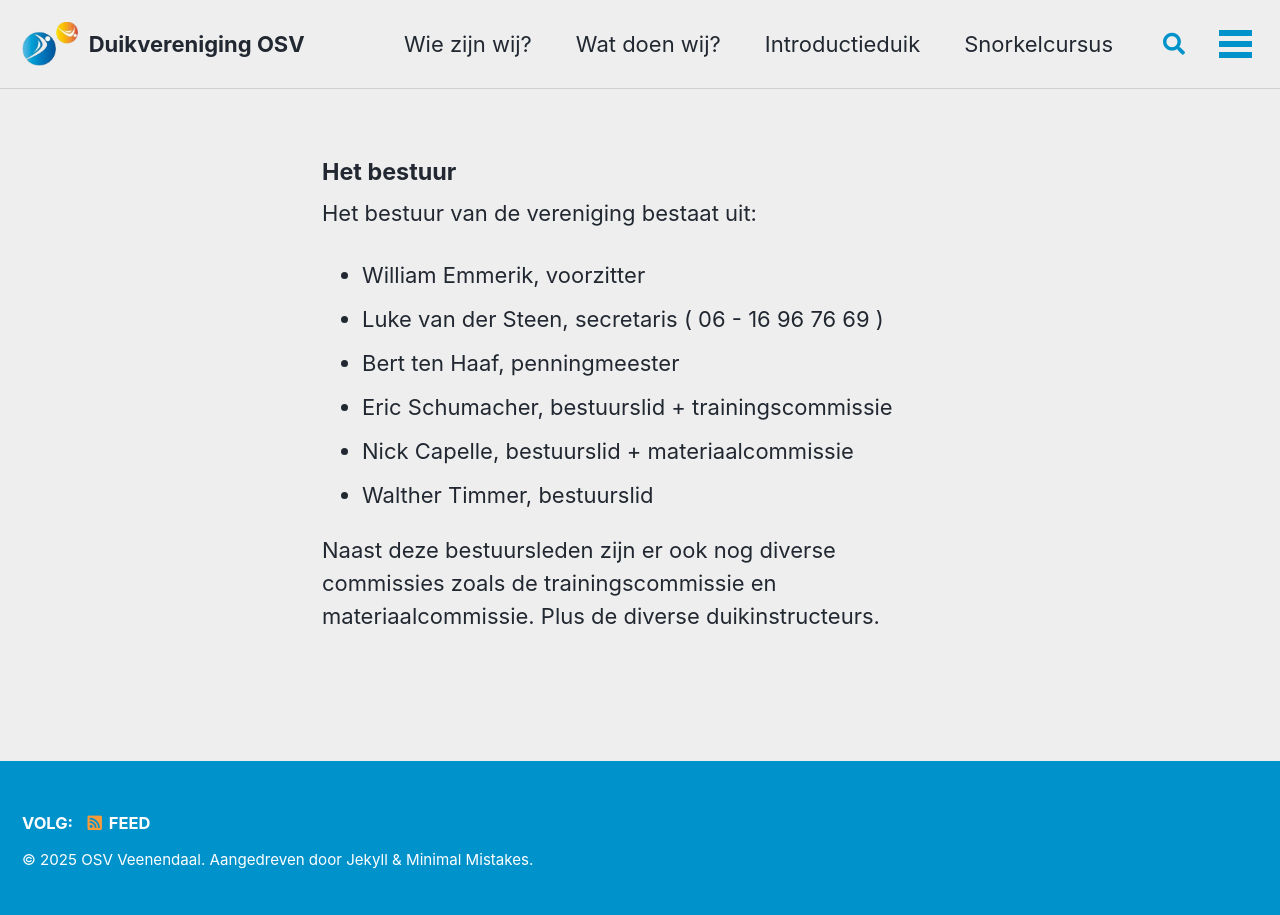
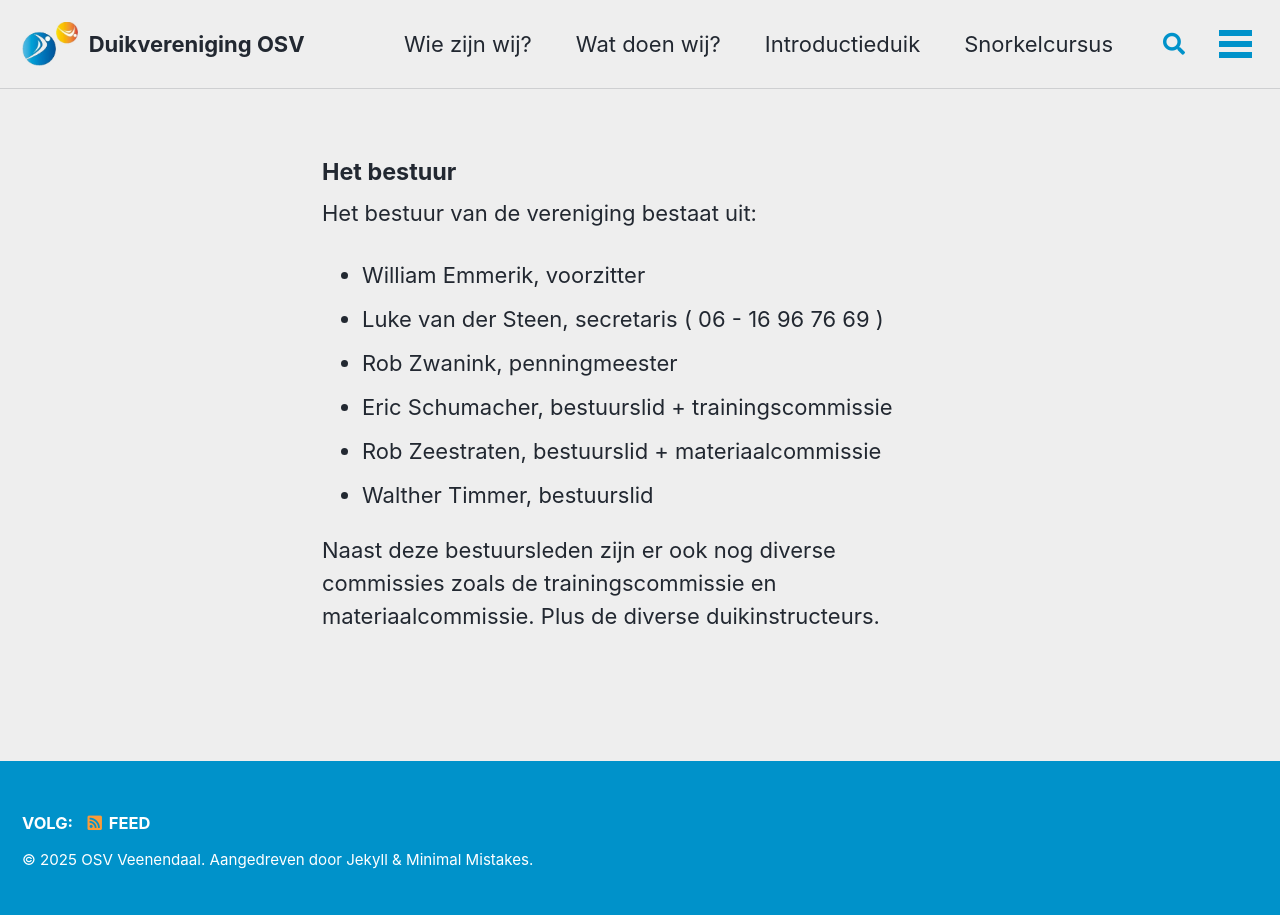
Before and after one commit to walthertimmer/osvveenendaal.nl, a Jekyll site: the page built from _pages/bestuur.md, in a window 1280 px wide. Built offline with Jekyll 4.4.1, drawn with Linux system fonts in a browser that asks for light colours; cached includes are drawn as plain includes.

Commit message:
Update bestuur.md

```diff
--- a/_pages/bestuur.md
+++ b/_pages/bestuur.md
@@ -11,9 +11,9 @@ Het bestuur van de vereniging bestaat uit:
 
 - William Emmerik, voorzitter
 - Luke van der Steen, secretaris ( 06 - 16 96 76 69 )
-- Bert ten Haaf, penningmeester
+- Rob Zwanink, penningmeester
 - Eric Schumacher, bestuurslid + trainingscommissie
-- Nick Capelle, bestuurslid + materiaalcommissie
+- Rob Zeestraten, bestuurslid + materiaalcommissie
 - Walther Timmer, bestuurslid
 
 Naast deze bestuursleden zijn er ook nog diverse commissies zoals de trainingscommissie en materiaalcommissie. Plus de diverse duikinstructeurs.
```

### Problem statement
Repeat the material above verbatim, with no pictures in the output.

### Exercise output
Before and after one commit to walthertimmer/osvveenendaal.nl, a Jekyll site: the page built from _pages/bestuur.md, in a window 1280 px wide. Built offline with Jekyll 4.4.1, drawn with Linux system fonts in a browser that asks for light colours; cached includes are drawn as plain includes.

Commit message:
Update bestuur.md

```diff
--- a/_pages/bestuur.md
+++ b/_pages/bestuur.md
@@ -11,9 +11,9 @@ Het bestuur van de vereniging bestaat uit:
 
 - William Emmerik, voorzitter
 - Luke van der Steen, secretaris ( 06 - 16 96 76 69 )
-- Bert ten Haaf, penningmeester
+- Rob Zwanink, penningmeester
 - Eric Schumacher, bestuurslid + trainingscommissie
-- Nick Capelle, bestuurslid + materiaalcommissie
+- Rob Zeestraten, bestuurslid + materiaalcommissie
 - Walther Timmer, bestuurslid
 
 Naast deze bestuursleden zijn er ook nog diverse commissies zoals de trainingscommissie en materiaalcommissie. Plus de diverse duikinstructeurs.
```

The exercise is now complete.